**Work to be completed:**
Look through the records that follow. Copy every line containing the word "state".

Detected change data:
——————————
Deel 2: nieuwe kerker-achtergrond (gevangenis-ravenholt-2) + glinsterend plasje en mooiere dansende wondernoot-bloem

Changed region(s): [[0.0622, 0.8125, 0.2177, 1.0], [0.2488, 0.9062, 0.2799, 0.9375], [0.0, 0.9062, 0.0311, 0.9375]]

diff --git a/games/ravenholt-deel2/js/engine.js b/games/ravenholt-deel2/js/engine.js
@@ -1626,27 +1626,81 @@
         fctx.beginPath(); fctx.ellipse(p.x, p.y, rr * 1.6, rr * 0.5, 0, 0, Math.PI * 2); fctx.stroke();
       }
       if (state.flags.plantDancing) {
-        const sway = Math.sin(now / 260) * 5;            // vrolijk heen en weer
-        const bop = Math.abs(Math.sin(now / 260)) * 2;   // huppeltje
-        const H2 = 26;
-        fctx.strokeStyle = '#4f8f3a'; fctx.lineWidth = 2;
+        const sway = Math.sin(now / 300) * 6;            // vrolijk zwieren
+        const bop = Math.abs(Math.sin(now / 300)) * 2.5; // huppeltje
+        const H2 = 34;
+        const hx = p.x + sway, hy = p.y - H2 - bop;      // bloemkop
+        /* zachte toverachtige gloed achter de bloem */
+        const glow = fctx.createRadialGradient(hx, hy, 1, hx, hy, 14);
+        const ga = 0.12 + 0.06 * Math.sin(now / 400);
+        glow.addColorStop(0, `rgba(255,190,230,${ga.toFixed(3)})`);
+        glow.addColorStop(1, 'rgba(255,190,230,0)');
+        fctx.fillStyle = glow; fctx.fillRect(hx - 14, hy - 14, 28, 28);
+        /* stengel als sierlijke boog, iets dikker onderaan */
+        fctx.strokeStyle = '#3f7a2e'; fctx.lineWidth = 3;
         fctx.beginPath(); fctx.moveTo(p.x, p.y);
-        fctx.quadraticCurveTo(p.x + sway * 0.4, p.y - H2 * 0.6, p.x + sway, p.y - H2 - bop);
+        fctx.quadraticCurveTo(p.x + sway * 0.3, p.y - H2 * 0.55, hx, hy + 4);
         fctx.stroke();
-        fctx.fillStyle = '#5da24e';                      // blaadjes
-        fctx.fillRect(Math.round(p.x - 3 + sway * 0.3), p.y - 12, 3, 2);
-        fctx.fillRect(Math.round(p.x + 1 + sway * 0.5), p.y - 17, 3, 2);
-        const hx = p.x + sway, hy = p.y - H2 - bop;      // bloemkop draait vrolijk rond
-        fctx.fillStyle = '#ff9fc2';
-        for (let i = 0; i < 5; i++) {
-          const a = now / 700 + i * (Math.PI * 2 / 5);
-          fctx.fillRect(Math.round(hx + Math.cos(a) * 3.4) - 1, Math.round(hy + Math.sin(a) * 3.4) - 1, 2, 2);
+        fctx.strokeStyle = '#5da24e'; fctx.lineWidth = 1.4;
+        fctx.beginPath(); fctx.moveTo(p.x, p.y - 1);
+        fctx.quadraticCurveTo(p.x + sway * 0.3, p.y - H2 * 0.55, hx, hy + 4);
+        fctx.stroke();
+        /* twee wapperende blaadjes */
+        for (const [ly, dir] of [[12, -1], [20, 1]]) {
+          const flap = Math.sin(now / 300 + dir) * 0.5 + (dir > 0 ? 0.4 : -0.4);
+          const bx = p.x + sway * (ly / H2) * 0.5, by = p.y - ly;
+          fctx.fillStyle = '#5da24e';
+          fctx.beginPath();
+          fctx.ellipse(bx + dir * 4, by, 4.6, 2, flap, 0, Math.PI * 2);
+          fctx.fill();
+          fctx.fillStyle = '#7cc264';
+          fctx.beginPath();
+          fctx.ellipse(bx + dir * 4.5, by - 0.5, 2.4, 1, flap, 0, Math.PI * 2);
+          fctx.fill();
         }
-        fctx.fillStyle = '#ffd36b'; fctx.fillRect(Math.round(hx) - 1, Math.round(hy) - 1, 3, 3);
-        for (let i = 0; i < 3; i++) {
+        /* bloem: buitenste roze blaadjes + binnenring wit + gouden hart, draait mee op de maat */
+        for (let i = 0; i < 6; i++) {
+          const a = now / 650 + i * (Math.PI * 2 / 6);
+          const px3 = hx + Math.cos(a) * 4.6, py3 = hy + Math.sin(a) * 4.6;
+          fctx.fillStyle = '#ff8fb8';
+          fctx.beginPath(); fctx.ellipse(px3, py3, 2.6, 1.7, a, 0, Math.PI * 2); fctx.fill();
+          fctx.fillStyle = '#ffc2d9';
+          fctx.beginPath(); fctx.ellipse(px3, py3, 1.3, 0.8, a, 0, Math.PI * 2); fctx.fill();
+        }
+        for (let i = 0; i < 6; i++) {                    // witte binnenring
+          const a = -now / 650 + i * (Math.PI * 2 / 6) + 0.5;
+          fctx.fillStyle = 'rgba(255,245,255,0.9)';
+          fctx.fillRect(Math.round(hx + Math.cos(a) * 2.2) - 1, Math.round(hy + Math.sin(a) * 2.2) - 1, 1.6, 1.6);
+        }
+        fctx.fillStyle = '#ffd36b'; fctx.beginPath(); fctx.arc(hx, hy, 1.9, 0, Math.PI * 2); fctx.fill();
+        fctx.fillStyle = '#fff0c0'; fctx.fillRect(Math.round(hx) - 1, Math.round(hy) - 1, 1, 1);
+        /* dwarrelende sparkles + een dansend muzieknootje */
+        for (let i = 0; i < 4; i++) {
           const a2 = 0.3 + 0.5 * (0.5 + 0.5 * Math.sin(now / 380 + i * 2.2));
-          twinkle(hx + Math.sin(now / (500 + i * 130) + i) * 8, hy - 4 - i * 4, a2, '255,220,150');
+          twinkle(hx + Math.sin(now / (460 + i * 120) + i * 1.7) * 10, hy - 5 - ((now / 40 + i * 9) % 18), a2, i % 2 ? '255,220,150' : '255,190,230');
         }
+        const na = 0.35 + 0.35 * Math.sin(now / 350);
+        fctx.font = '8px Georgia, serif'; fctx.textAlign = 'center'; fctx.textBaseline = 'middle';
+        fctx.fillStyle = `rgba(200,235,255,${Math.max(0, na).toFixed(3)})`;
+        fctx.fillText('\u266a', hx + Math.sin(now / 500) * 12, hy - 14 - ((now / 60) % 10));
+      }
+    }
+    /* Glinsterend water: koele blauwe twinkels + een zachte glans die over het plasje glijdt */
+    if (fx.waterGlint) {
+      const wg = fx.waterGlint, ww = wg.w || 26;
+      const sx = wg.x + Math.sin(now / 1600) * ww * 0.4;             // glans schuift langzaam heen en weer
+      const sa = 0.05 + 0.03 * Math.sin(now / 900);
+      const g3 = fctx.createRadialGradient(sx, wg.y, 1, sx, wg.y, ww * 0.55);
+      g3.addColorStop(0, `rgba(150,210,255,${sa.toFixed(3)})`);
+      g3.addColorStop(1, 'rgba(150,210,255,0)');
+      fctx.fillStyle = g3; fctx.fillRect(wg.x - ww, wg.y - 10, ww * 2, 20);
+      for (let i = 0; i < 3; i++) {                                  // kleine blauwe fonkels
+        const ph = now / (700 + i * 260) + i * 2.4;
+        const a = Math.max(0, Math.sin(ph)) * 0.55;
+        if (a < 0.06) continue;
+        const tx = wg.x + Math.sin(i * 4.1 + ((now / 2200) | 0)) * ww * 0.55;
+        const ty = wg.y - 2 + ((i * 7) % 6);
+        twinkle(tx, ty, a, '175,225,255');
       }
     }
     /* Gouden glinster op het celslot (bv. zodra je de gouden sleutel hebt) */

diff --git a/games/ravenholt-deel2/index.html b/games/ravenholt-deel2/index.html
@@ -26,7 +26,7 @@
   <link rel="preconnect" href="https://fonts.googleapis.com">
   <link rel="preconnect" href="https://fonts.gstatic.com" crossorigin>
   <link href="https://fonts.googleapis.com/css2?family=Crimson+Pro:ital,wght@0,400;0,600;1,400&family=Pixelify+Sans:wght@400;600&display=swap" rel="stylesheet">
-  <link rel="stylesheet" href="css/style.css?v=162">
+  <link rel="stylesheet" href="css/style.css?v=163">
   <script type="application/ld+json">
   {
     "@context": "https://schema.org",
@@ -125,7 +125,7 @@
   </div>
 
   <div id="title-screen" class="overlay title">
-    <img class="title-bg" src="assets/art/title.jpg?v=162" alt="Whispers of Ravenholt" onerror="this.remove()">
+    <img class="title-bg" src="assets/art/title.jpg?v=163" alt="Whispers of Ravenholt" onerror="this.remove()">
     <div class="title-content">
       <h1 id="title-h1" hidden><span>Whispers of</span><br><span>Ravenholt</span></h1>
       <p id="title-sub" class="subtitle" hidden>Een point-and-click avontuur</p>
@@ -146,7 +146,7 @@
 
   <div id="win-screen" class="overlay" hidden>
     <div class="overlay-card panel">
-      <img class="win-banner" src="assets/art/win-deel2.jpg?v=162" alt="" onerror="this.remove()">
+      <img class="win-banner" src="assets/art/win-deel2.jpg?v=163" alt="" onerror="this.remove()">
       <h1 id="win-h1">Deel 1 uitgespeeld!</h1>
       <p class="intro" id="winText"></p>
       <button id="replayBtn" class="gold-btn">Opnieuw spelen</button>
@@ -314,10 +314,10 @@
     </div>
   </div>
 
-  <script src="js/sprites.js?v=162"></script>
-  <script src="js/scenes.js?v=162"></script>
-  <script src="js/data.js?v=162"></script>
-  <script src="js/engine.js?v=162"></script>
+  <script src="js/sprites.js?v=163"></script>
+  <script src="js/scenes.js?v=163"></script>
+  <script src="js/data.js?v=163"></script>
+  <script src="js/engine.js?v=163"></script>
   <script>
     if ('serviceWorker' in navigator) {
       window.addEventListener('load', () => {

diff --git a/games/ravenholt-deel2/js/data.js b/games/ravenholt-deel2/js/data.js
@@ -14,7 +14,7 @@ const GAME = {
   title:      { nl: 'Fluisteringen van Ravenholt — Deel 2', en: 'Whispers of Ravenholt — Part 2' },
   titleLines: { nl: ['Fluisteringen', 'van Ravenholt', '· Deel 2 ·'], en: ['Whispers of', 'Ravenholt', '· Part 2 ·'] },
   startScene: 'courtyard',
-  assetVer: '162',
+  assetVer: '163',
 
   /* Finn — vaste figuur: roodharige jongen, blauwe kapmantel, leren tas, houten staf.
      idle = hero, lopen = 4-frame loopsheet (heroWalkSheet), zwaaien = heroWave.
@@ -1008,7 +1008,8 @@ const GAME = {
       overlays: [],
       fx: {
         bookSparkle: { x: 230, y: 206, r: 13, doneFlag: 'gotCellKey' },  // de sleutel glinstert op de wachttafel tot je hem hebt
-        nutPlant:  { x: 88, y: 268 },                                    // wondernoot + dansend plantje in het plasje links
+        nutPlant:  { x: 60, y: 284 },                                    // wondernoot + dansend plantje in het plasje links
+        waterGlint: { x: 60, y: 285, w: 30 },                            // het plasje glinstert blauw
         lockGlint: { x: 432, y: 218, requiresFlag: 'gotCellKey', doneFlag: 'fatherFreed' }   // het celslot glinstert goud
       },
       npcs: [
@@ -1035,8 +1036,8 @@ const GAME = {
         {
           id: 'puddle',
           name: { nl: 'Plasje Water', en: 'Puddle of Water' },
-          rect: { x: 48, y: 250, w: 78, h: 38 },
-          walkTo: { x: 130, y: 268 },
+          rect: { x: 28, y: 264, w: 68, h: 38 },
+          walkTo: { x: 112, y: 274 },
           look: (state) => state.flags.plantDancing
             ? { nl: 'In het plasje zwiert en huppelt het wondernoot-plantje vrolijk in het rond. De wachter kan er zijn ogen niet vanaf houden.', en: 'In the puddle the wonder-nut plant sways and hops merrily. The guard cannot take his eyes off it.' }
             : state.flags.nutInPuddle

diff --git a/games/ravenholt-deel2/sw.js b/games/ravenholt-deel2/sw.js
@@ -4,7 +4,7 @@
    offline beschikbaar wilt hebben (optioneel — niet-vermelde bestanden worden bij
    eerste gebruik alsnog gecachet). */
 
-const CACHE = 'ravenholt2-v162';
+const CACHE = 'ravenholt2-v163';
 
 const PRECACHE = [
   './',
——————————
**Task result:**
       if (state.flags.plantDancing) {
           look: (state) => state.flags.plantDancing
             : state.flags.nutInPuddle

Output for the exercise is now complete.